Bangladesh introduces improved stove to save fuel
DHAKA (Reuters) - Bangladesh has introduced an improved cooking stove that will consume 50 percent less of the biomass used for cooking in rural areas, a senior official said on Sunday.
"About 95 percent of Bangladesh, with 145 million people, uses traditional fuels like cow dung, agricultural wastage and wood totalling 60 million tonnes most inefficiently, worth 100 billion taka ($1.46 billion)," said Erich Otto Gomm, program coordinator in Bangladesh of German Technical Cooperation (GTZ).
The ministry of Power, Energy and Mineral Resources, with the financial and technical assistance of the German Federal Ministry of Economic Cooperation and Development, through GTZ, introduced an environmentally friendly stove that also saves biomass by more than 50 percent, he said.

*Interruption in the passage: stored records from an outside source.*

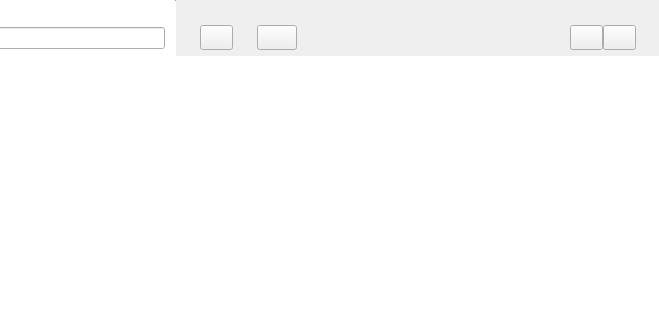
Above: src/mainwindow.ui from nuttyartist/notes before the change; both pictures show x 241 to 900 and y 0 to 320 of the 900 by 600 pixel window. Below: the same form after it.
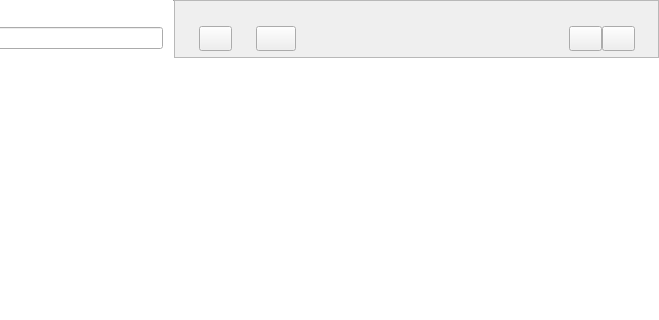
That is the form after the change. Icons and pictures are not drawn. Custom widgets are drawn as their Qt base class.

Commit message: Hide frame right when writing, recover when hovering

Patch:
```diff
--- a/src/mainwindow.ui
+++ b/src/mainwindow.ui
@@ -399,6 +399,36 @@
             <number>0</number>
            </property>
            <item>
+            <widget class="QFrame" name="frameRightTop">
+             <property name="minimumSize">
+              <size>
+               <width>0</width>
+               <height>0</height>
+              </size>
+             </property>
+             <property name="frameShape">
+              <enum>QFrame::StyledPanel</enum>
+             </property>
+             <property name="frameShadow">
+              <enum>QFrame::Raised</enum>
+             </property>
+             <layout class="QVBoxLayout" name="verticalLayout">
+              <property name="spacing">
+               <number>0</number>
+              </property>
+              <property name="leftMargin">
+               <number>0</number>
+              </property>
+              <property name="topMargin">
+               <number>0</number>
+              </property>
+              <property name="rightMargin">
+               <number>0</number>
+              </property>
+              <property name="bottomMargin">
+               <number>0</number>
+              </property>
+              <item>
             <spacer name="verticalSpacer_upEditorDateLabel">
              <property name="orientation">
               <enum>Qt::Vertical</enum>
@@ -430,7 +460,7 @@
                <property name="sizeHint" stdset="0">
                 <size>
                  <width>24</width>
-                 <height>20</height>
+                    <height>25</height>
                 </size>
                </property>
               </spacer>
@@ -481,7 +511,7 @@
                <property name="sizeHint" stdset="0">
                 <size>
                  <width>24</width>
-                 <height>20</height>
+                    <height>25</height>
                 </size>
                </property>
               </spacer>
@@ -511,7 +541,7 @@
                <property name="sizeHint" stdset="0">
                 <size>
                  <width>40</width>
-                 <height>20</height>
+                    <height>25</height>
                 </size>
                </property>
               </spacer>
@@ -557,7 +587,7 @@
                <property name="sizeHint" stdset="0">
                 <size>
                  <width>40</width>
-                 <height>20</height>
+                    <height>25</height>
                 </size>
                </property>
               </spacer>
@@ -637,7 +667,7 @@
                <property name="sizeHint" stdset="0">
                 <size>
                  <width>23</width>
-                 <height>20</height>
+                    <height>25</height>
                 </size>
                </property>
               </spacer>
@@ -659,6 +689,9 @@
               </size>
              </property>
             </spacer>
+              </item>
+             </layout>
+            </widget>
            </item>
            <item>
             <widget class="CustomDocument" name="textEdit">
```
Lines whose indentation alone changed are shown as unchanged. The commit also changes 2 other files.
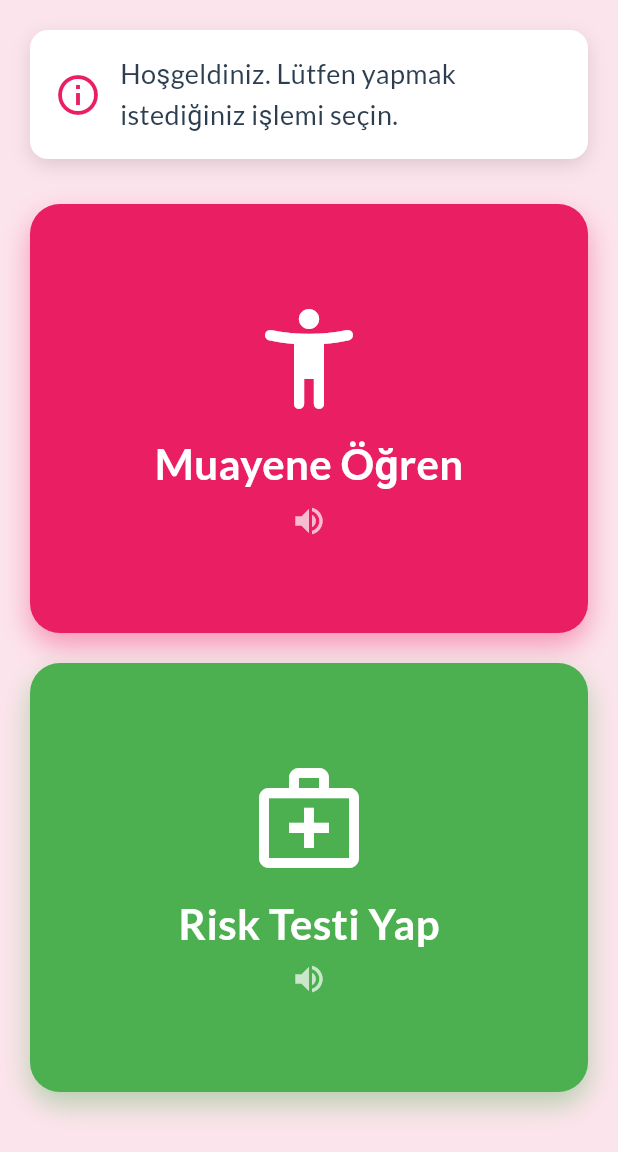
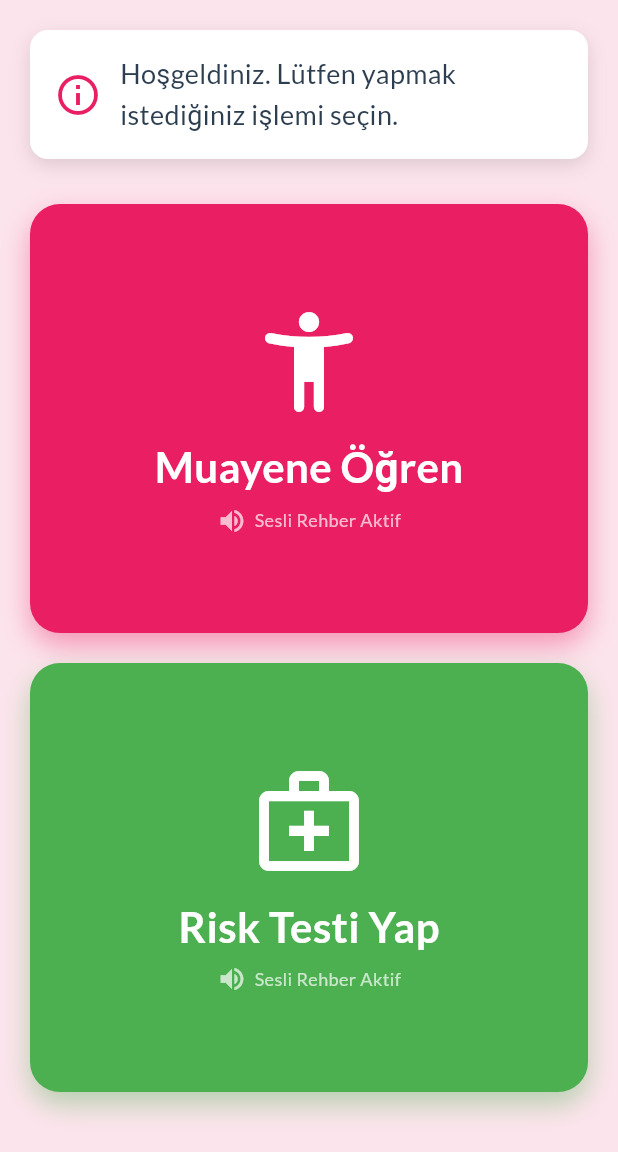
Before and after one commit to YerdemA/meme-sagligi-asistani, a Flutter app: the screen it shows after launch, on a phone screen of 412 x 824 dp, the part 84-1236 px from its top. Run offline on Flutter 3.47's test engine with Material 3 defaults, Android fonts, the phone set to English and light mode, and no system bars; our stand-ins replace flutter_tts, google_fonts.

Commit message:
Ana sayfa navigasyon rehberi ve seslendirme akışı tamamlandı.

```diff
--- a/lib/screens/home_screen.dart
+++ b/lib/screens/home_screen.dart
@@ -1,11 +1,38 @@
 import 'package:flutter/material.dart';
 import '../config/constants.dart';
+import '../services/tts_service.dart'; // 1. TTS Servis import edildi
 import 'education_screen.dart';
 import 'assessment_screen.dart';
-// İleride buraya diğer sayfaları import edeceğiz
 
-class HomeScreen extends StatelessWidget {
+class HomeScreen extends StatefulWidget {
+  // DÜZELTME: initState kullanımı için StatefulWidget yapıldı
   const HomeScreen({super.key});
+
+  @override
+  State<HomeScreen> createState() => _HomeScreenState();
+}
+
+class _HomeScreenState extends State<HomeScreen> {
+  // 2. TTS Servis nesnesi tanımlandı
+  final TtsService _ttsService = TtsService();
+
+  @override
+  void initState() {
+    super.initState();
+    // 3. Karşılama Seslendirmesi: Uygulama açılınca kullanıcıyı bilgilendirir
+    WidgetsBinding.instance.addPostFrameCallback((_) {
+      _ttsService.speak(
+        "Meme Sağlığı Asistanına Hoş Geldiniz. Lütfen yapmak istediğiniz işlemi seçin. Kendi kendine muayeneyi öğrenmek için ekranın üst kısmındaki pembe butona, Risk testini yapmak için alt kısımdaki yeşil butona basabilirsiniz.",
+        rate: 0.42, // Giriş için anlaşılır ve nazik bir hız
+      );
+    });
+  }
+
+  @override
+  void dispose() {
+    _ttsService.stop(); // 4. Sayfadan ayrılınca sesi susturur
+    super.dispose();
+  }
 
   @override
   Widget build(BuildContext context) {
@@ -26,7 +53,7 @@ class HomeScreen extends StatelessWidget {
               decoration: BoxDecoration(
                 color: Colors.white,
                 borderRadius: BorderRadius.circular(12),
-                boxShadow: [
+                boxShadow: const [
                   BoxShadow(
                     color: Colors.black12,
                     blurRadius: 10,
@@ -34,7 +61,7 @@ class HomeScreen extends StatelessWidget {
                   ),
                 ],
               ),
-              child: Row(
+              child: const Row(
                 children: [
                   Icon(Icons.info_outline, color: AppColors.primary, size: 32),
                   SizedBox(width: 12),
@@ -53,11 +80,11 @@ class HomeScreen extends StatelessWidget {
             Expanded(
               child: _HomeButton(
                 title: "Muayene Öğren",
-                icon: Icons.accessibility_new_rounded, // Vücut/İnsan ikonu
+                icon: Icons.accessibility_new_rounded,
                 color: AppColors.primary,
                 onTap: () {
-                  // Eski hali: print("Eğitim tıklandı");
-                  // Yeni hali:
+                  // 5. Navigasyon öncesi sesi durdurur ve sayfaya geçer
+                  _ttsService.stop();
                   Navigator.push(
                     context,
                     MaterialPageRoute(
@@ -74,10 +101,11 @@ class HomeScreen extends StatelessWidget {
             Expanded(
               child: _HomeButton(
                 title: "Risk Testi Yap",
-                icon:
-                    Icons.medical_services_outlined, // Doktor çantası/Steteskop
-                color: AppColors.success, // Güven veren yeşil tonu
+                icon: Icons.medical_services_outlined,
+                color: AppColors.success,
                 onTap: () {
+                  // 6. Navigasyon öncesi sesi durdurur ve sayfaya geçer
+                  _ttsService.stop();
                   Navigator.push(
                     context,
                     MaterialPageRoute(
@@ -95,7 +123,6 @@ class HomeScreen extends StatelessWidget {
   }
 }
 
-// Tekrar eden kod yazmamak için özel buton widget'ı
 class _HomeButton extends StatelessWidget {
   final String title;
   final IconData icon;
@@ -135,17 +162,24 @@ class _HomeButton extends StatelessWidget {
             Text(
               title,
               style: const TextStyle(
-                fontSize: 28, // Okuma güçlüğü için büyük font
+                fontSize: 28,
                 fontWeight: FontWeight.bold,
                 color: Colors.white,
               ),
             ),
             const SizedBox(height: 5),
-            const Icon(
-              Icons.volume_up,
-              color: Colors.white70,
-              size: 24,
-            ), // Sesli anlatım imgesi
+            const Row(
+              // DEĞİŞİKLİK: Ses imgesini daha profesyonel bir hale getirdik
+              mainAxisAlignment: MainAxisAlignment.center,
+              children: [
+                Icon(Icons.volume_up, color: Colors.white70, size: 20),
+                SizedBox(width: 5),
+                Text(
+                  "Sesli Rehber Aktif",
+                  style: TextStyle(color: Colors.white70, fontSize: 12),
+                ),
+              ],
+            ),
           ],
         ),
       ),
```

"Poorly ventilated clay stoves that produce smoke, carbon monoxide and carcinogens pose a serious health threat to women and children," Erich told a news conference.
He said that according to the World Health Organization, 46,000 women and children in Bangladesh die each year, while millions more suffer from respiratory, tuberculosis and cardiovascular diseases and lung cancer due to the "killer in the kitchen."
"Biomass is also becoming increasingly scarce and costly, putting pressure on the farmers to use more chemical fertilizer instead of bio-fertilizer," said Khaleq Uzzaman, senior adviser of Sustainable Energy for Development (SED).
The SED launched a countrywide program to popularize the improved cooking stoves developed by the state-run Bangladesh Council of Scientific and Industrial Research and later modified by the GTZ.
Khaleq said so far 35,000 stoves have been sold and installed across the country and now up to 10,000 were being built every month.
"Our aim is to build 1 million stoves over the next three years," he said, and hoped to have one in every rural Bangladeshi home by the end of 2018.
Currently, only 6 percent of the population has access to natural gas, primarily in urban areas, he told reporters.
(Reporting by Serajul Islam Quadir; Writing by Anis Ahmed, editing by Will Waterman)